→ **Required work**: I'd like the entries that follow repeated exactly, with the pictures left out.

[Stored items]
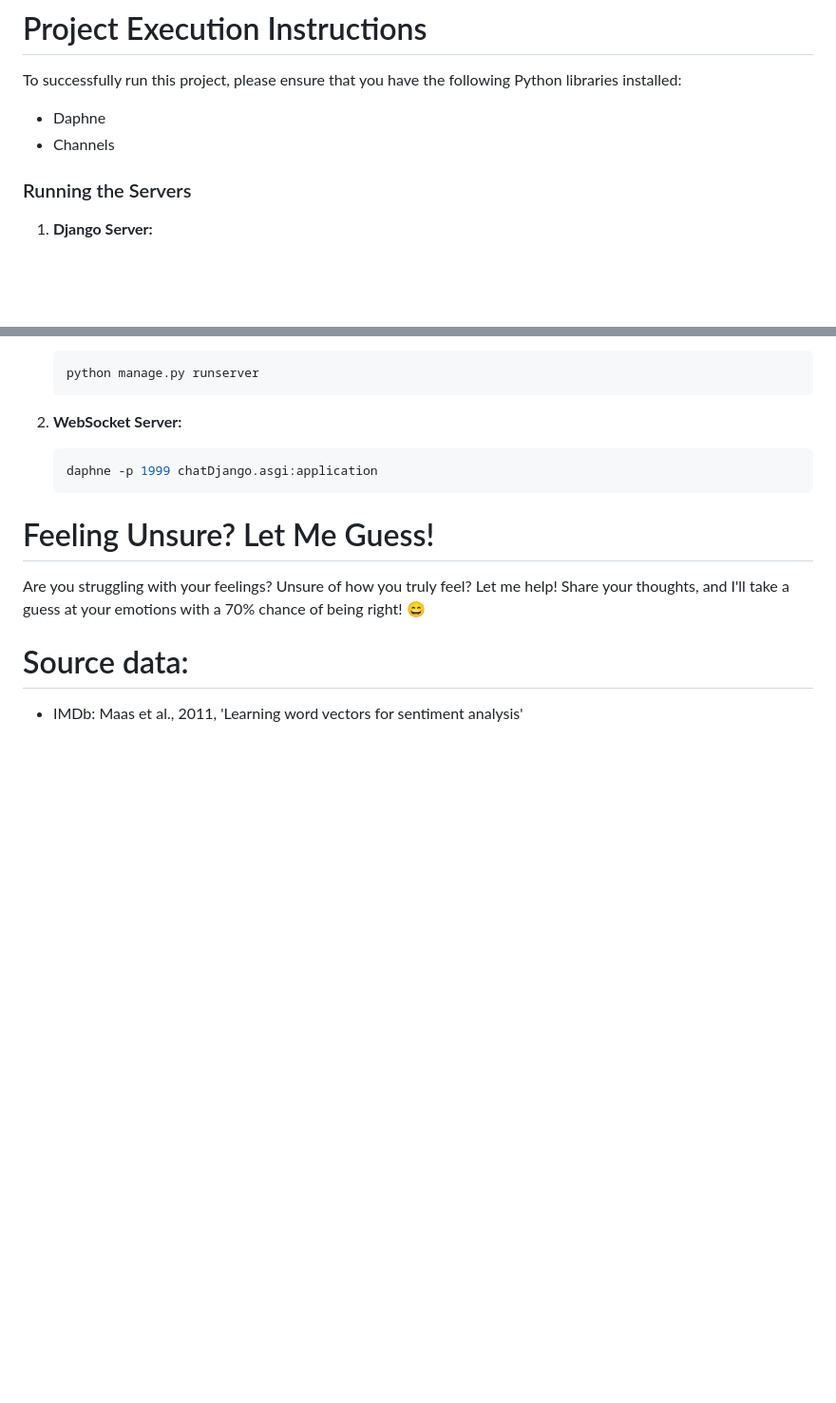
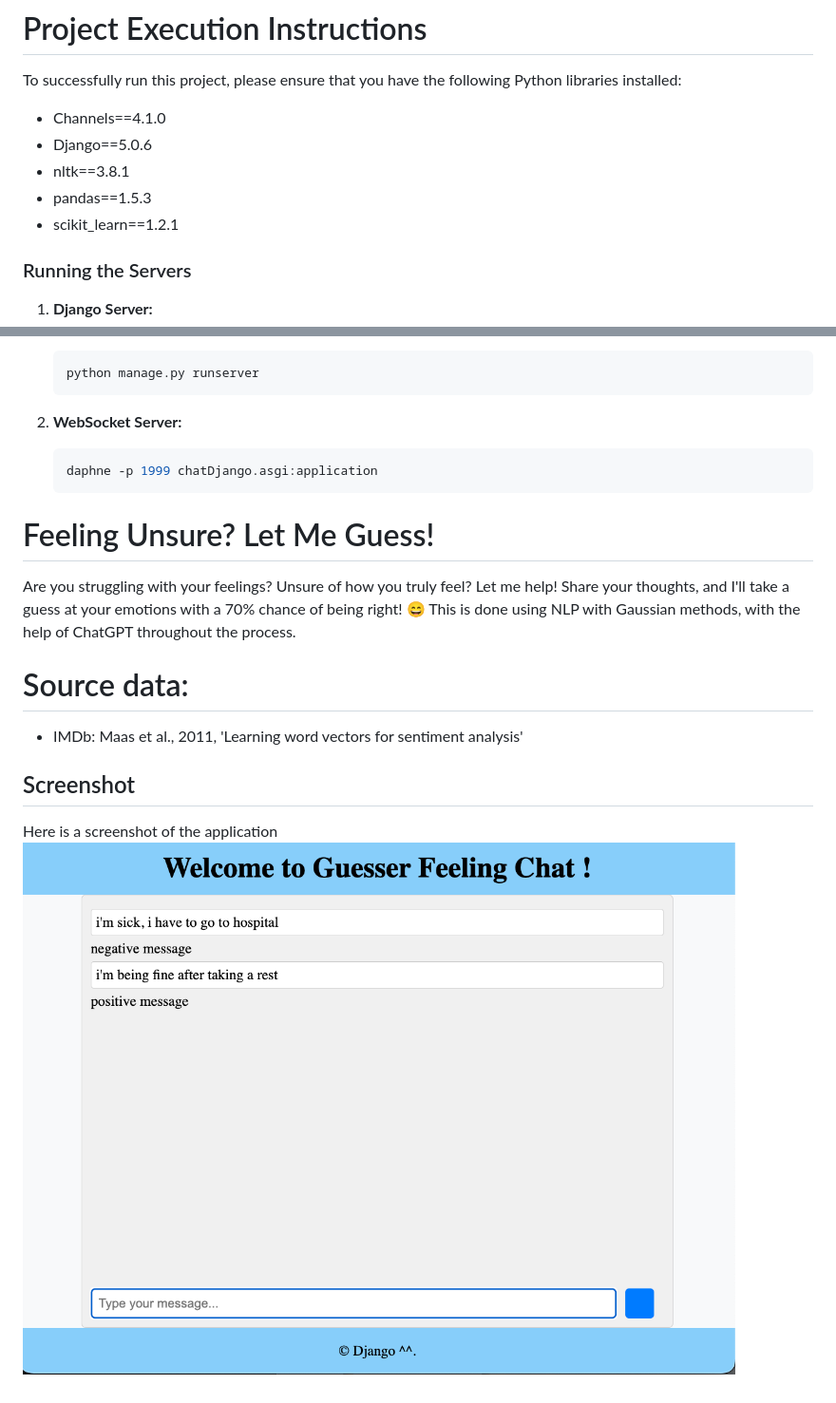
Before and after one commit to abisarwan-go/Feeling_Guesser_Chat, a Markdown page: README.md, 2 parts joined by grey strips. Shown: that part at 95% size. Rendered like a GitHub page; pictures changed too: example.png (added); blank space fills up the shorter version.

```diff
--- a/README.md
+++ b/README.md
@@ -1,8 +1,11 @@
 # Project Execution Instructions
 
 To successfully run this project, please ensure that you have the following Python libraries installed:
-- Daphne
-- Channels
+- Channels==4.1.0
+- Django==5.0.6
+- nltk==3.8.1
+- pandas==1.5.3
+- scikit_learn==1.2.1
 
 ### Running the Servers
 
@@ -20,6 +23,13 @@ To successfully run this project, please ensure that you have the following Pyth
 
 Are you struggling with your feelings? Unsure of how you truly feel?
 Let me help! Share your thoughts, and I'll take a guess at your emotions with a 70% chance of being right! 😄
+This is done using NLP with Gaussian methods, with the help of ChatGPT throughout the process.
+
 
 # Source data:
 - IMDb: Maas et al., 2011, 'Learning word vectors for sentiment analysis'
+
+## Screenshot
+
+Here is a screenshot of the application
+![Screenshot of the application](example.png)
```
Also changed, not shown: 4 other files.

→ **Response area**:
Before and after one commit to abisarwan-go/Feeling_Guesser_Chat, a Markdown page: README.md, 2 parts joined by grey strips. Shown: that part at 95% size. Rendered like a GitHub page; pictures changed too: example.png (added); blank space fills up the shorter version.

```diff
--- a/README.md
+++ b/README.md
@@ -1,8 +1,11 @@
 # Project Execution Instructions
 
 To successfully run this project, please ensure that you have the following Python libraries installed:
-- Daphne
-- Channels
+- Channels==4.1.0
+- Django==5.0.6
+- nltk==3.8.1
+- pandas==1.5.3
+- scikit_learn==1.2.1
 
 ### Running the Servers
 
@@ -20,6 +23,13 @@ To successfully run this project, please ensure that you have the following Pyth
 
 Are you struggling with your feelings? Unsure of how you truly feel?
 Let me help! Share your thoughts, and I'll take a guess at your emotions with a 70% chance of being right! 😄
+This is done using NLP with Gaussian methods, with the help of ChatGPT throughout the process.
+
 
 # Source data:
 - IMDb: Maas et al., 2011, 'Learning word vectors for sentiment analysis'
+
+## Screenshot
+
+Here is a screenshot of the application
+![Screenshot of the application](example.png)
```
Also changed, not shown: 4 other files.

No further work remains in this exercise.